Dr Roberto Steiner, King’s College London
In muscle, assembly of ordered striated myofibrils requires the integration of hundreds of protein subunits in a sequential, regulated way by specific protein-protein interactions. The contractile filaments, composed of actin and myosin subunits, are crosslinked at the Z-disk and M-band, respectively, to give rise to a lateral assembly of molecular machines with nanometre precision. In the sarcomeric M-band, the giant ruler proteins titin and obscurin, its small homologue obscurin-like-1 (Obsl1), and the myosin cross-linking protein myomesin form a ternary complex that is crucial for the function of the M-band as a mechanical link. Mutations in the last titin immunoglobulin (Ig) domain M10, which interacts with the N-terminal Ig-domains of obscurin and Obsl1, lead to hereditary muscle diseases. The M10 domain is unusual not only in that it is a frequent target of disease-linked mutations, but also in that it is the only currently known muscle Ig-domain that interacts with two ligands—obscurin and Obsl1—in different sarcomeric sub-regions. Using X-ray crystallography complemented by pull-down assays, isothermal titration calorimetry, single-molecule force-microscopy and cellular competition assays in cardiomyocytes, we show the structural basis for titin M10 interaction with Obsl1 in a novel antiparallel Ig-Ig architecture and unravel the molecular basis of titin-M10 linked myopathies.

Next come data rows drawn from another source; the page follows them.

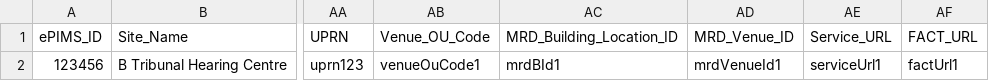
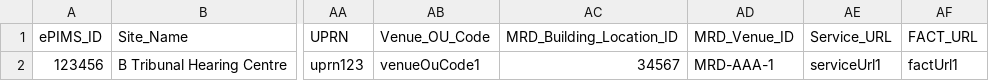
Before and after one commit to hmcts/rd-location-ref-data-load, a CSV file: src/functionalTest/resources/sourceFiles/courtVenues/court-venue-test-service_code.csv, drawn as a sheet; only a part is shown, gaps mark what is left out; the diff names each change by its address in the sheet, - before the commit and + after, or states it on an @@ line.

```diff
--- a/src/functionalTest/resources/sourceFiles/courtVenues/court-venue-test-service_code.csv
+++ b/src/functionalTest/resources/sourceFiles/courtVenues/court-venue-test-service_code.csv
-AC2 (MRD_Building_Location_ID): mrdBId1
+AC2 (MRD_Building_Location_ID): 34567
-AD2 (MRD_Venue_ID): mrdVenueId1
+AD2 (MRD_Venue_ID): MRD-AAA-1
```
Also changed, not shown: src/functionalTest/resources/sourceFiles/courtVenues/court-venue-0-byte-character.csv, src/functionalTest/resources/sourceFiles/courtVenues/court-venue-test-blank-service-id.csv, 23 other files.
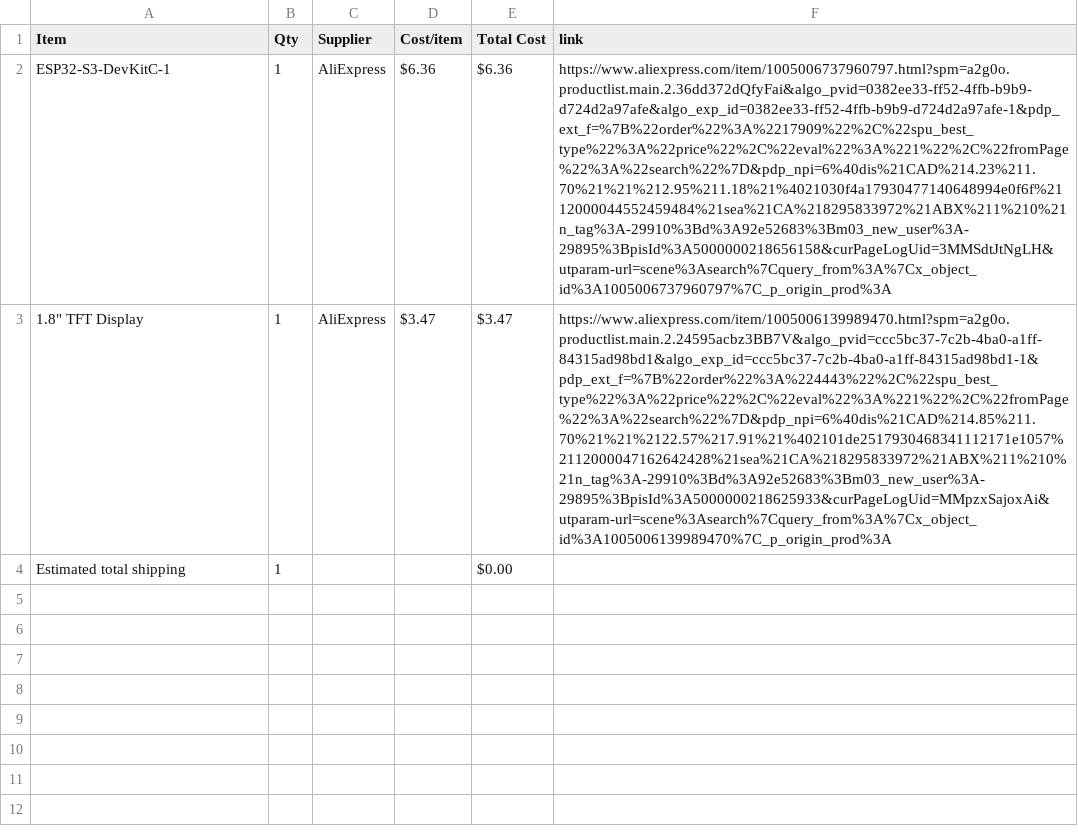
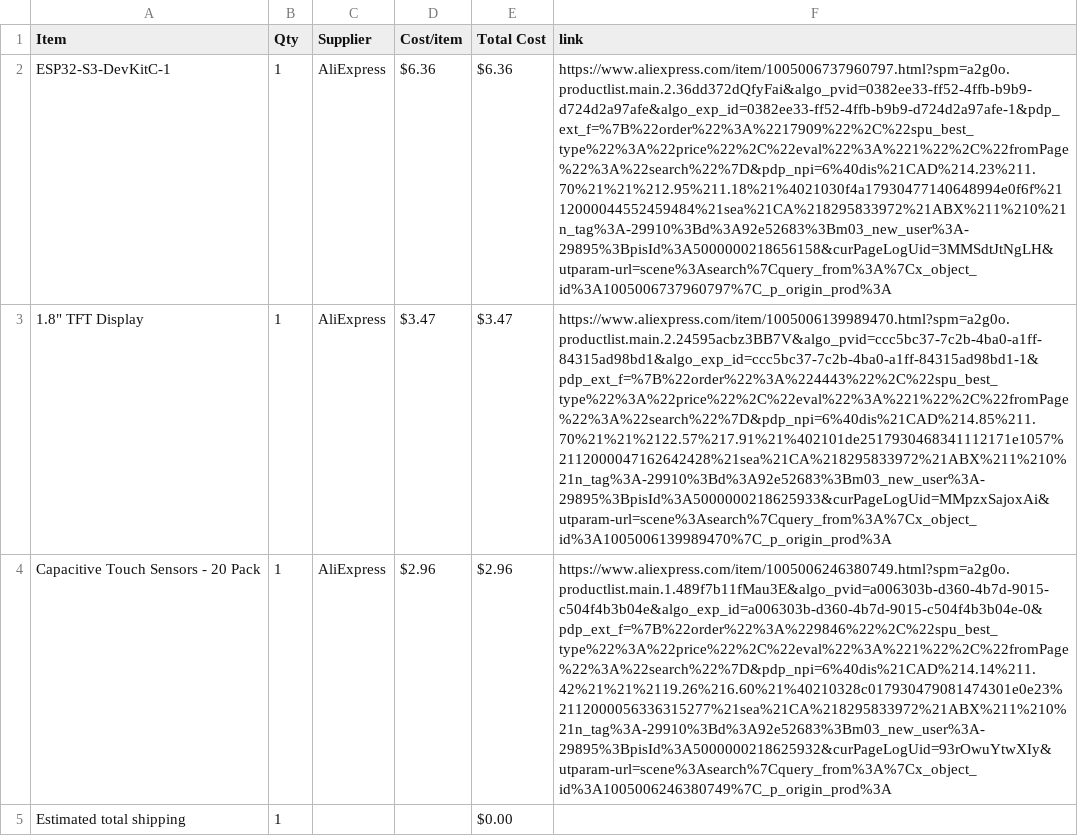
Before and after one commit to shreyD2408/Nugget_Desk_Buddy, a CSV file: BOM.csv, drawn as a sheet; the diff names each change by its address in the sheet, - before the commit and + after, or states it on an @@ line.

Commit message:
Sync Nugget Desk Buddy from Half Life

```diff
--- a/BOM.csv
+++ b/BOM.csv
+row 4: Capacitive Touch Sensors - 20 Pack | 1 | AliExpress | $2.96 | $2.96 | https://www.aliexpress.com/item/1005006246380749.html?spm=a2g0o.productlist.main.1.489f7b11fMau3E&algo_pvid=a006303b-d360-4b7d-9015-c504f4b3b04e&algo_exp_id=a006303b-d360-4b7d-9015-c504f4b3b04e-0&pdp_ext_f=%7B%22order%22%3A%229846%22%2C%22spu_best_type%22%3A%22price%22%2C%22eval%22%3A%221%22%2C%22fromPage%22%3A%22search%22%7D&pdp_npi=6%40dis%21CAD%214.14%211.42%21%21%2119.26%216.60%21%40210328c017930479081474301e0e23%2112000056336315277%21sea%21CA%218295833972%21ABX%211%210%21n_tag%3A-29910%3Bd%3A92e52683%3Bm03_new_user%3A-29895%3BpisId%3A5000000218625932&curPageLogUid=93rOwuYtwXIy&utparam-url=scene%3Asearch%7Cquery_from%3A%7Cx_object_id%3A1005006246380749%7C_p_origin_prod%3A
```
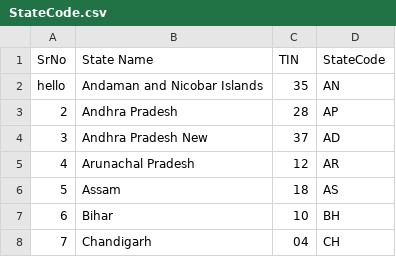
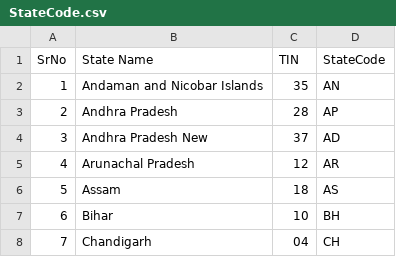
Before and after one commit to nikhilmusale70/IndianStateCensusAnalyzer, a CSV file: CSVFiles/StateCode.csv, drawn as a sheet; only a part is shown.

Commit message:
[Nikhil] - added IndianSTateData csv and checking delimeter UC2.4

```diff
--- a/CSVFiles/StateCode.csv
+++ b/CSVFiles/StateCode.csv
@@ -1,3 +1,3 @@
 SrNo,State Name,TIN,StateCode
-hello,Andaman and Nicobar Islands,35,AN
+1,Andaman and Nicobar Islands,35,AN
 2,Andhra Pradesh,28,AP
```
Also changed, not shown: 6 other files.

The severity of these pathologies correlates with the disruption of the titin-obsl1/obscurin complex. Conserved signature residues at the interface account for differences in affinity that direct the cellular sorting in cardiomyocytes. By engineering the interface signature residues of obsl1 to obscurin, and vice versa, their affinity for titin can be modulated similar to the native proteins. In single-molecule force-spectroscopy experiments, both complexes yield at forces of around 30 pN, much lower than those observed for the mechanically stable Z-disk complex of titin and telethonin, suggesting why even moderate weakening of the Obsl1/obscurintitin links has severe consequences for normal muscle functions.

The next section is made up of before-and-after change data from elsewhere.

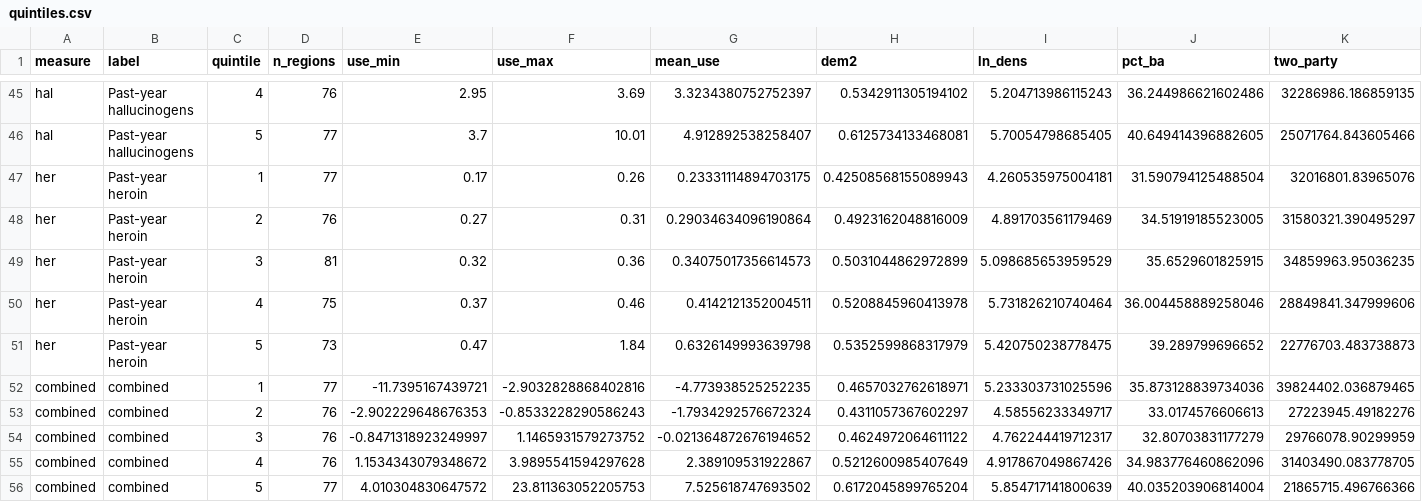
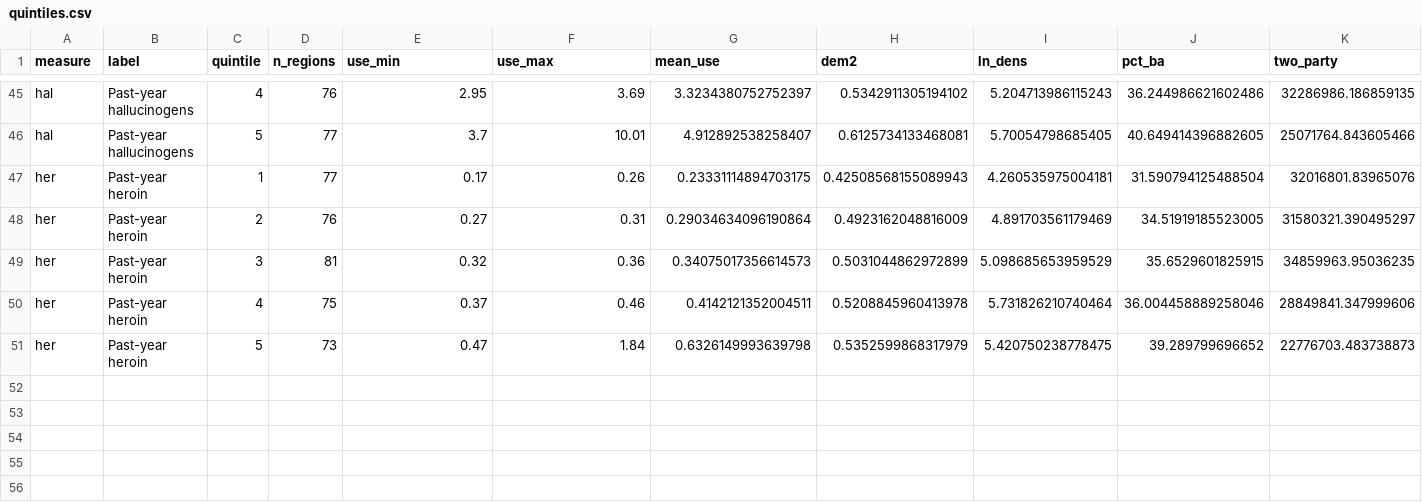
Before and after one commit to Amnibro/Amni-Scient, a CSV file: research/nsduh-vote-ecological/results/quintiles.csv, drawn as a sheet; only a part is shown, gaps mark what is left out; the diff names each change by its address in the sheet, - before the commit and + after, or states it on an @@ line.

```diff
--- a/research/nsduh-vote-ecological/results/quintiles.csv
+++ b/research/nsduh-vote-ecological/results/quintiles.csv
-row 52: combined | combined | 1 | 77 | -11.7395167439721 | -2.9032828868402816 | -4.773938525252235 | 0.4657032762618971 | 5.233303731025596 | 35.873128839734036 | 39824402.036879465
-row 53: combined | combined | 2 | 76 | -2.902229648676353 | -0.8533228290586243 | -1.7934292576672324 | 0.4311057367602297 | 4.58556233349717 | 33.0174576606613 | 27223945.49182276
-row 54: combined | combined | 3 | 76 | -0.8471318923249997 | 1.1465931579273752 | -0.021364872676194652 | 0.4624972064611122 | 4.762244419712317 | 32.80703831177279 | 29766078.90299959
-row 55: combined | combined | 4 | 76 | 1.1534343079348672 | 3.9895541594297628 | 2.389109531922867 | 0.5212600985407649 | 4.917867049867426 | 34.983776460862096 | 31403490.083778705
-row 56: combined | combined | 5 | 77 | 4.010304830647572 | 23.811363052205753 | 7.525618747693502 | 0.6172045899765204 | 5.854717141800639 | 40.035203906814004 | 21865715.496766366
```
Also changed, not shown: research/nsduh-vote-ecological/results/state_level.csv, 24 other files.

Sarcomeres are the smallest contractile units of striated muscles. They are highly ordered assemblies of precisely tailored actin and myosin filaments that are crosslinked at Z-disks and M-bands, respectively. The assembly of hundreds of protein subunits into ordered sarcomeres forms the structural basis for striated muscle contraction. The global layout of sarcomere assembly requires a giant ruler protein, titin, a 3000 kDa modular protein with a length of over 1.2 µm, displaying binding sites for proteins along the entire distance from Z-disk to M-band . Titin is composed of hundreds of immunoglobulin- and fibronectin-3- like (Ig and Fn3) domains that are arranged in specific patterns in the sub-compartments of the sarcomere. The Ig-domains in sarcomeric proteins like titin, myomesin or obscurin present a functionally versatile surface around a highly stable structural scaffold . At the M-band, the centers of myosin filaments are crosslinked into a mechanically stable network that involves titin, the cytoskeletal protein myomesin, and the giant obscurin, the latter acting as a linker to the sarcoplasmic reticulum (SR). Obscurin, with a mass of around 800 kDa, was initially discovered as a ligand of Z-disk titin . Like titin, it is a modular protein composed of Ig and Fn3 domains. Intriguingly, obscurin localises predominantly to the M-band in mature myofibrils, a behaviour unexpected for a giant sarcomeric protein. This multi-compartment localization is explained by the presence of a further, M-band-specific binding site for obscurin at the most C-terminal titin domain M10. This domain interacts with the N-terminal domain of both obscurin and its small homologue, obscurin-like-1 (Obsl1), which lacks the signalling domains and ankyrin-binding sites that link the obscurin C-terminus to the SR. In agreement with the SR interaction, obscurin is localised to the myofibril periphery, whereas Obsl1 is an integral component of the myofibril . Titin’s C-terminus plays a critical role in muscle function, as multiple mutations at this position cause hereditary myopathies. Recently, mutations in Obsl1 were identified as the cause of the primordial growth disorder 3-M syndrome.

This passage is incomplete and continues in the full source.